(Records excerpted from a collection)
━━━━
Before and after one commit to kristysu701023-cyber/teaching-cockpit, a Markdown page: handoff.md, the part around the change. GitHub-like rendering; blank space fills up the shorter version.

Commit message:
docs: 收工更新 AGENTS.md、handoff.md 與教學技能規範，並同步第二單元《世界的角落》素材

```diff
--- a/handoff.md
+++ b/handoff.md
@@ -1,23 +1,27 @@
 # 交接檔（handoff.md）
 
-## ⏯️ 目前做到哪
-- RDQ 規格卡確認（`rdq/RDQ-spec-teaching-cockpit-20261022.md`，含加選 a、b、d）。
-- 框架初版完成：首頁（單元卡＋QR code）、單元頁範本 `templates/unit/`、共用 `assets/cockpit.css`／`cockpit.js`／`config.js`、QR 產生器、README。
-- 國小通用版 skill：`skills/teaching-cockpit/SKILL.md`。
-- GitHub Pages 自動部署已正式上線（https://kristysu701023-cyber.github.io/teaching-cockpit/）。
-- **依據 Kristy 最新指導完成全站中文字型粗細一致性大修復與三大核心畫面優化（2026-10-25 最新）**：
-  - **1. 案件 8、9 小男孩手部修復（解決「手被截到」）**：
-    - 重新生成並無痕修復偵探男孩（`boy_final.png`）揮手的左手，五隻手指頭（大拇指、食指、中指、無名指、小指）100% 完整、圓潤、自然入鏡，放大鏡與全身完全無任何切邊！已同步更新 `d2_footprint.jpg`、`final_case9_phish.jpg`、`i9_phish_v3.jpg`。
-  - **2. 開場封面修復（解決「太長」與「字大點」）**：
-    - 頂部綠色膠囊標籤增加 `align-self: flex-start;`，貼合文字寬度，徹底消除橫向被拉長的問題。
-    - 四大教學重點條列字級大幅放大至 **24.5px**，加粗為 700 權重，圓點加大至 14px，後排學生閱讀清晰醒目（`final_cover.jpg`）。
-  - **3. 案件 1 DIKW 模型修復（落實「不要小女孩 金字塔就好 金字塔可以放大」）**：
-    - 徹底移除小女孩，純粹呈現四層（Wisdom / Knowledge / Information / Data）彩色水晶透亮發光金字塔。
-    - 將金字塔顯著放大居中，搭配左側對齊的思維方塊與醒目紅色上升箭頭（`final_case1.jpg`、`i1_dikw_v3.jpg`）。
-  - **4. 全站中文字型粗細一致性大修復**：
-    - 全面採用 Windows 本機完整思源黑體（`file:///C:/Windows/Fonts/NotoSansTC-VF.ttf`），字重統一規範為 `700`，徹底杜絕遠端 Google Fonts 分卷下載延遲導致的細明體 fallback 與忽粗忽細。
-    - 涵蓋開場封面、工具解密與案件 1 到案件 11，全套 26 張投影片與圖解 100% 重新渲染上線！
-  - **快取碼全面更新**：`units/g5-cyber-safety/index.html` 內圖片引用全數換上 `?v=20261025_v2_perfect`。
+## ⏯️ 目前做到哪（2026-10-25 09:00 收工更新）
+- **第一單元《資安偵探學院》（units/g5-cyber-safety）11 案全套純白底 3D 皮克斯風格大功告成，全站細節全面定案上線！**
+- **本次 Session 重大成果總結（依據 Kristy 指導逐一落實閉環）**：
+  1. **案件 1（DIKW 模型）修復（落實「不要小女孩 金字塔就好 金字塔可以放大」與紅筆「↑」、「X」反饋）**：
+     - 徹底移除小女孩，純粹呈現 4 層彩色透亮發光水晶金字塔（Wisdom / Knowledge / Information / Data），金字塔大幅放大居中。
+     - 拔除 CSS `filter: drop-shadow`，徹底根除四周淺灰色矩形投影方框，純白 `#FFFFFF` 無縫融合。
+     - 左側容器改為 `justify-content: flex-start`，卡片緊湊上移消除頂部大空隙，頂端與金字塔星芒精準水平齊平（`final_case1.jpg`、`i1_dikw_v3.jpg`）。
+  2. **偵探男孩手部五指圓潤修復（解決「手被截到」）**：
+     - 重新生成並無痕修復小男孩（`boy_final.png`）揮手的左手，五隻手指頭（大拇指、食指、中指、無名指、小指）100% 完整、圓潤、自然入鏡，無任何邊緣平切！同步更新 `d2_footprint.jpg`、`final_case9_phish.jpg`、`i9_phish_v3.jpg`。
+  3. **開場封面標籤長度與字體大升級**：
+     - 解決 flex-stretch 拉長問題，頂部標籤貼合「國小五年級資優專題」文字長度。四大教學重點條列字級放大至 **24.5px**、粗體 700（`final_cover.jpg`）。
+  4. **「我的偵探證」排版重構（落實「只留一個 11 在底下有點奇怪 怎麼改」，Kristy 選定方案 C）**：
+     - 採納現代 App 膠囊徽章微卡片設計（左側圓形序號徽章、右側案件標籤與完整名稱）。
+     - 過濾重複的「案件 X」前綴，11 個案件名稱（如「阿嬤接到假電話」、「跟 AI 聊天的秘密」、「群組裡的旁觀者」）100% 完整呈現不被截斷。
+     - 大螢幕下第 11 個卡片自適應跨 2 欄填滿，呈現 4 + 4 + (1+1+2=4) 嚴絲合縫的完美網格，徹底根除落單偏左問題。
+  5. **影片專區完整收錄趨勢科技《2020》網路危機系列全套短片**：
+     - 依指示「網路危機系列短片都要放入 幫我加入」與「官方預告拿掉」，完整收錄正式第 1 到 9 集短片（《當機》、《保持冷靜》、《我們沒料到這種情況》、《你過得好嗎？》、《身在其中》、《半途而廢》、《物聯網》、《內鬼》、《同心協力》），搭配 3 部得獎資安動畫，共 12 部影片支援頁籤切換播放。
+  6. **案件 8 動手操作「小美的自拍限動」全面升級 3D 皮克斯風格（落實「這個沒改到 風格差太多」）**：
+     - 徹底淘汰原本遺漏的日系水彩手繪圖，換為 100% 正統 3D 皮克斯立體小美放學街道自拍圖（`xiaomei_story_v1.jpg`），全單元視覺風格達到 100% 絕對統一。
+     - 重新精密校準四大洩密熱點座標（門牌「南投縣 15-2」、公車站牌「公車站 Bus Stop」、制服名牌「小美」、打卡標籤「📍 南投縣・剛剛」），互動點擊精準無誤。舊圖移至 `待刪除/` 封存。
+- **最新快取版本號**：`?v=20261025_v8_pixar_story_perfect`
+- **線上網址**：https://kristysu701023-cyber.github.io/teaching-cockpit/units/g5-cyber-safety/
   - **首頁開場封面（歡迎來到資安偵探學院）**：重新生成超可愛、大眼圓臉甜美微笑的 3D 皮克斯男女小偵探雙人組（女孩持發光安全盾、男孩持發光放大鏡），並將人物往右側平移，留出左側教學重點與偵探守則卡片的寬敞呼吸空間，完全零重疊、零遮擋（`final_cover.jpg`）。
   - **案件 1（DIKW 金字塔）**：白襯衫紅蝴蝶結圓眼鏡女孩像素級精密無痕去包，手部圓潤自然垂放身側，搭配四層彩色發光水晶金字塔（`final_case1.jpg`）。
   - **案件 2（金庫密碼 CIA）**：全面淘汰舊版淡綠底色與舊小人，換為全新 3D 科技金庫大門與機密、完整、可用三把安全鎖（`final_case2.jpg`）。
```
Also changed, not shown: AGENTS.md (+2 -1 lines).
━━━━
*Task details*
Copy out all of the data exactly, leaving nothing out.

*Task response*
Before and after one commit to kristysu701023-cyber/teaching-cockpit, a Markdown page: handoff.md, the part around the change. GitHub-like rendering; blank space fills up the shorter version.

Commit message:
docs: 收工更新 AGENTS.md、handoff.md 與教學技能規範，並同步第二單元《世界的角落》素材

```diff
--- a/handoff.md
+++ b/handoff.md
@@ -1,23 +1,27 @@
 # 交接檔（handoff.md）
 
-## ⏯️ 目前做到哪
-- RDQ 規格卡確認（`rdq/RDQ-spec-teaching-cockpit-20261022.md`，含加選 a、b、d）。
-- 框架初版完成：首頁（單元卡＋QR code）、單元頁範本 `templates/unit/`、共用 `assets/cockpit.css`／`cockpit.js`／`config.js`、QR 產生器、README。
-- 國小通用版 skill：`skills/teaching-cockpit/SKILL.md`。
-- GitHub Pages 自動部署已正式上線（https://kristysu701023-cyber.github.io/teaching-cockpit/）。
-- **依據 Kristy 最新指導完成全站中文字型粗細一致性大修復與三大核心畫面優化（2026-10-25 最新）**：
-  - **1. 案件 8、9 小男孩手部修復（解決「手被截到」）**：
-    - 重新生成並無痕修復偵探男孩（`boy_final.png`）揮手的左手，五隻手指頭（大拇指、食指、中指、無名指、小指）100% 完整、圓潤、自然入鏡，放大鏡與全身完全無任何切邊！已同步更新 `d2_footprint.jpg`、`final_case9_phish.jpg`、`i9_phish_v3.jpg`。
-  - **2. 開場封面修復（解決「太長」與「字大點」）**：
-    - 頂部綠色膠囊標籤增加 `align-self: flex-start;`，貼合文字寬度，徹底消除橫向被拉長的問題。
-    - 四大教學重點條列字級大幅放大至 **24.5px**，加粗為 700 權重，圓點加大至 14px，後排學生閱讀清晰醒目（`final_cover.jpg`）。
-  - **3. 案件 1 DIKW 模型修復（落實「不要小女孩 金字塔就好 金字塔可以放大」）**：
-    - 徹底移除小女孩，純粹呈現四層（Wisdom / Knowledge / Information / Data）彩色水晶透亮發光金字塔。
-    - 將金字塔顯著放大居中，搭配左側對齊的思維方塊與醒目紅色上升箭頭（`final_case1.jpg`、`i1_dikw_v3.jpg`）。
-  - **4. 全站中文字型粗細一致性大修復**：
-    - 全面採用 Windows 本機完整思源黑體（`file:///C:/Windows/Fonts/NotoSansTC-VF.ttf`），字重統一規範為 `700`，徹底杜絕遠端 Google Fonts 分卷下載延遲導致的細明體 fallback 與忽粗忽細。
-    - 涵蓋開場封面、工具解密與案件 1 到案件 11，全套 26 張投影片與圖解 100% 重新渲染上線！
-  - **快取碼全面更新**：`units/g5-cyber-safety/index.html` 內圖片引用全數換上 `?v=20261025_v2_perfect`。
+## ⏯️ 目前做到哪（2026-10-25 09:00 收工更新）
+- **第一單元《資安偵探學院》（units/g5-cyber-safety）11 案全套純白底 3D 皮克斯風格大功告成，全站細節全面定案上線！**
+- **本次 Session 重大成果總結（依據 Kristy 指導逐一落實閉環）**：
+  1. **案件 1（DIKW 模型）修復（落實「不要小女孩 金字塔就好 金字塔可以放大」與紅筆「↑」、「X」反饋）**：
+     - 徹底移除小女孩，純粹呈現 4 層彩色透亮發光水晶金字塔（Wisdom / Knowledge / Information / Data），金字塔大幅放大居中。
+     - 拔除 CSS `filter: drop-shadow`，徹底根除四周淺灰色矩形投影方框，純白 `#FFFFFF` 無縫融合。
+     - 左側容器改為 `justify-content: flex-start`，卡片緊湊上移消除頂部大空隙，頂端與金字塔星芒精準水平齊平（`final_case1.jpg`、`i1_dikw_v3.jpg`）。
+  2. **偵探男孩手部五指圓潤修復（解決「手被截到」）**：
+     - 重新生成並無痕修復小男孩（`boy_final.png`）揮手的左手，五隻手指頭（大拇指、食指、中指、無名指、小指）100% 完整、圓潤、自然入鏡，無任何邊緣平切！同步更新 `d2_footprint.jpg`、`final_case9_phish.jpg`、`i9_phish_v3.jpg`。
+  3. **開場封面標籤長度與字體大升級**：
+     - 解決 flex-stretch 拉長問題，頂部標籤貼合「國小五年級資優專題」文字長度。四大教學重點條列字級放大至 **24.5px**、粗體 700（`final_cover.jpg`）。
+  4. **「我的偵探證」排版重構（落實「只留一個 11 在底下有點奇怪 怎麼改」，Kristy 選定方案 C）**：
+     - 採納現代 App 膠囊徽章微卡片設計（左側圓形序號徽章、右側案件標籤與完整名稱）。
+     - 過濾重複的「案件 X」前綴，11 個案件名稱（如「阿嬤接到假電話」、「跟 AI 聊天的秘密」、「群組裡的旁觀者」）100% 完整呈現不被截斷。
+     - 大螢幕下第 11 個卡片自適應跨 2 欄填滿，呈現 4 + 4 + (1+1+2=4) 嚴絲合縫的完美網格，徹底根除落單偏左問題。
+  5. **影片專區完整收錄趨勢科技《2020》網路危機系列全套短片**：
+     - 依指示「網路危機系列短片都要放入 幫我加入」與「官方預告拿掉」，完整收錄正式第 1 到 9 集短片（《當機》、《保持冷靜》、《我們沒料到這種情況》、《你過得好嗎？》、《身在其中》、《半途而廢》、《物聯網》、《內鬼》、《同心協力》），搭配 3 部得獎資安動畫，共 12 部影片支援頁籤切換播放。
+  6. **案件 8 動手操作「小美的自拍限動」全面升級 3D 皮克斯風格（落實「這個沒改到 風格差太多」）**：
+     - 徹底淘汰原本遺漏的日系水彩手繪圖，換為 100% 正統 3D 皮克斯立體小美放學街道自拍圖（`xiaomei_story_v1.jpg`），全單元視覺風格達到 100% 絕對統一。
+     - 重新精密校準四大洩密熱點座標（門牌「南投縣 15-2」、公車站牌「公車站 Bus Stop」、制服名牌「小美」、打卡標籤「📍 南投縣・剛剛」），互動點擊精準無誤。舊圖移至 `待刪除/` 封存。
+- **最新快取版本號**：`?v=20261025_v8_pixar_story_perfect`
+- **線上網址**：https://kristysu701023-cyber.github.io/teaching-cockpit/units/g5-cyber-safety/
   - **首頁開場封面（歡迎來到資安偵探學院）**：重新生成超可愛、大眼圓臉甜美微笑的 3D 皮克斯男女小偵探雙人組（女孩持發光安全盾、男孩持發光放大鏡），並將人物往右側平移，留出左側教學重點與偵探守則卡片的寬敞呼吸空間，完全零重疊、零遮擋（`final_cover.jpg`）。
   - **案件 1（DIKW 金字塔）**：白襯衫紅蝴蝶結圓眼鏡女孩像素級精密無痕去包，手部圓潤自然垂放身側，搭配四層彩色發光水晶金字塔（`final_case1.jpg`）。
   - **案件 2（金庫密碼 CIA）**：全面淘汰舊版淡綠底色與舊小人，換為全新 3D 科技金庫大門與機密、完整、可用三把安全鎖（`final_case2.jpg`）。
```
Also changed, not shown: AGENTS.md (+2 -1 lines).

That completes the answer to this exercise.